Outside those markets, however, there are plenty of other options that Apple is surely considering.
India is one of the world’s fastest-growing cellular markets, and Reliance Communications, Tata Teleservices and MTS India all offer CDMA service—three potential new partners. Unefon offers CDMA in Mexico, another market where Apple has been operating without any exclusive deals.
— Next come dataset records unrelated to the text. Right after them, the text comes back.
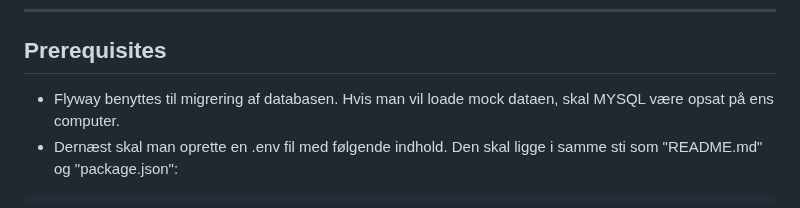
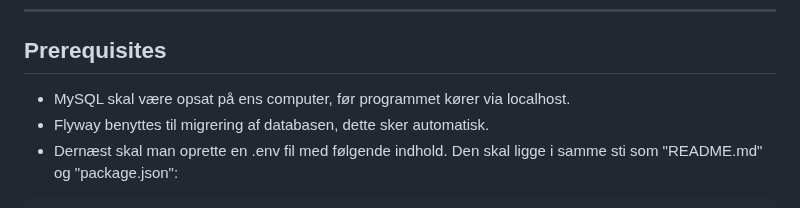
Before and after one commit to JonatanDZ/P3, a Markdown page: README.md, the part around the change. GitHub-like rendering.

Commit message:
ændring fikset

```diff
--- a/README.md
+++ b/README.md
@@ -16,7 +16,8 @@ npm install
 ---
 
 ## Prerequisites
-- Flyway benyttes til migrering af databasen. Hvis man vil loade mock dataen, skal MYSQL være opsat på ens computer.
+- MySQL skal være opsat på ens computer, før programmet kører via localhost.
+- Flyway benyttes til migrering af databasen, dette sker automatisk.
 - Dernæst skal man oprette en .env fil med følgende indhold. Den skal ligge i samme sti som "README.md" og "package.json":
 
 
```
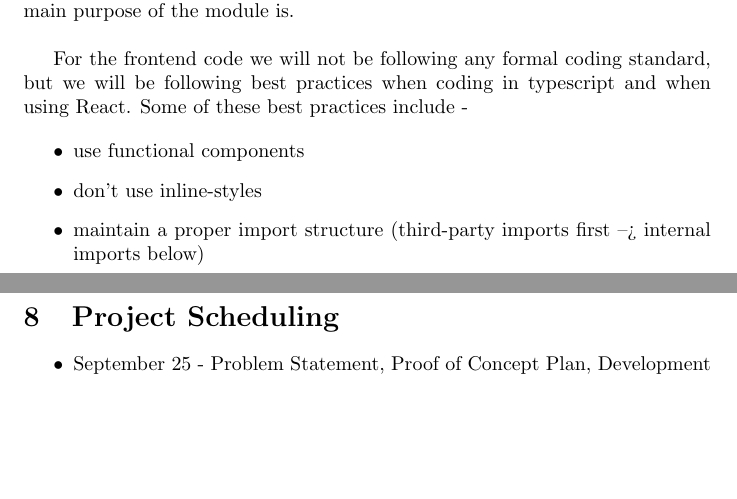
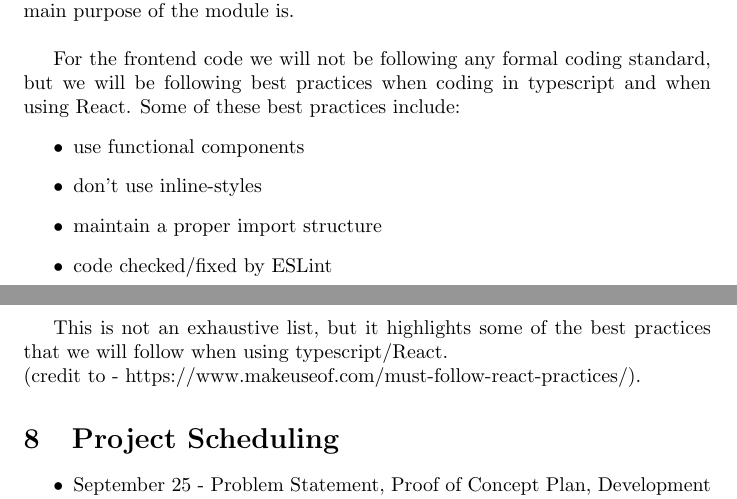
Before and after one commit to davimang/REACH, a LaTeX document (docs/DevelopmentPlan/DevelopmentPlan.tex): two parts of pages 8 and 9 of 9, joined at a grey line, cut so that both start at the same text, the shorter picture padded with empty space. Compiled offline with pdfLaTeX.

Commit message:
Small change to tech + fix typos

```diff
--- a/docs/DevelopmentPlan/DevelopmentPlan.tex
+++ b/docs/DevelopmentPlan/DevelopmentPlan.tex
@@ -250,13 +254,17 @@ in python), meaning all of our function parameters, return types, class variable
 have docstrings present in each module, to give a brief description of what the main purpose of the module is.\\
 
 For the frontend code we will not be following any formal coding standard, but we will be following best practices
-when coding in typescript and when using React. Some of these best practices include -
-
+when coding in typescript and when using React. Some of these best practices include:
 \begin{itemize}
 	\item use functional components
 	\item don't use inline-styles
-	\item maintain a proper import structure (third-party imports first --> internal imports below)
+	\item maintain a proper import structure
+	\item code checked/fixed by ESLint
 \end{itemize}
+
+This is not an exhaustive list, but it highlights some of the best practices that we will follow when using typescript/React.\\
+(credit to - https://www.makeuseof.com/must-follow-react-practices/).
+
 
 \section{Project Scheduling}
 
```
Also changed, not shown: docs/ProblemStatementAndGoals/ProblemStatement.tex (+1 -1 lines), docs/DevelopmentPlan/DevelopmentPlan.pdf, docs/ProblemStatementAndGoals/ProblemStatement.pdf, docs/DevelopmentPlan/DevelopmentPlan.tex (12 more changed lines).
Russia has no less than four CDMA carriers—Skylink, BWC, ETK, and Sotel-CCB—operating in various parts of the country, while Thailand’s CAT Telecom offers service in 51 provinces; co-owned network Hutch offers service in 25. Here in the U.S., plenty of carriers outside of Verizon offer CDMA service, including Sprint, U.S.
Cellular, Cellcom, Cellular South, MetroPCS, nTelos, and Alaska Communications Systems.
So even if CDMA technology is seen by many as a dead-end technology, soon to be supplanted by LTE, the large number of international carriers using CDMA provides Apple with a near-term opportunity to vastly expand its network of iPhone carrier partners. This will likely lead to a radical increase in iPhone usage worldwide, assuming Apple decides to widely distribute its latest iPhone variant. The next step will obviously be creating a single GSM/CDMA world phone with support for 4G technologies so that multiple versions won’t be needed, and a SIM card slot can enable international use without roaming.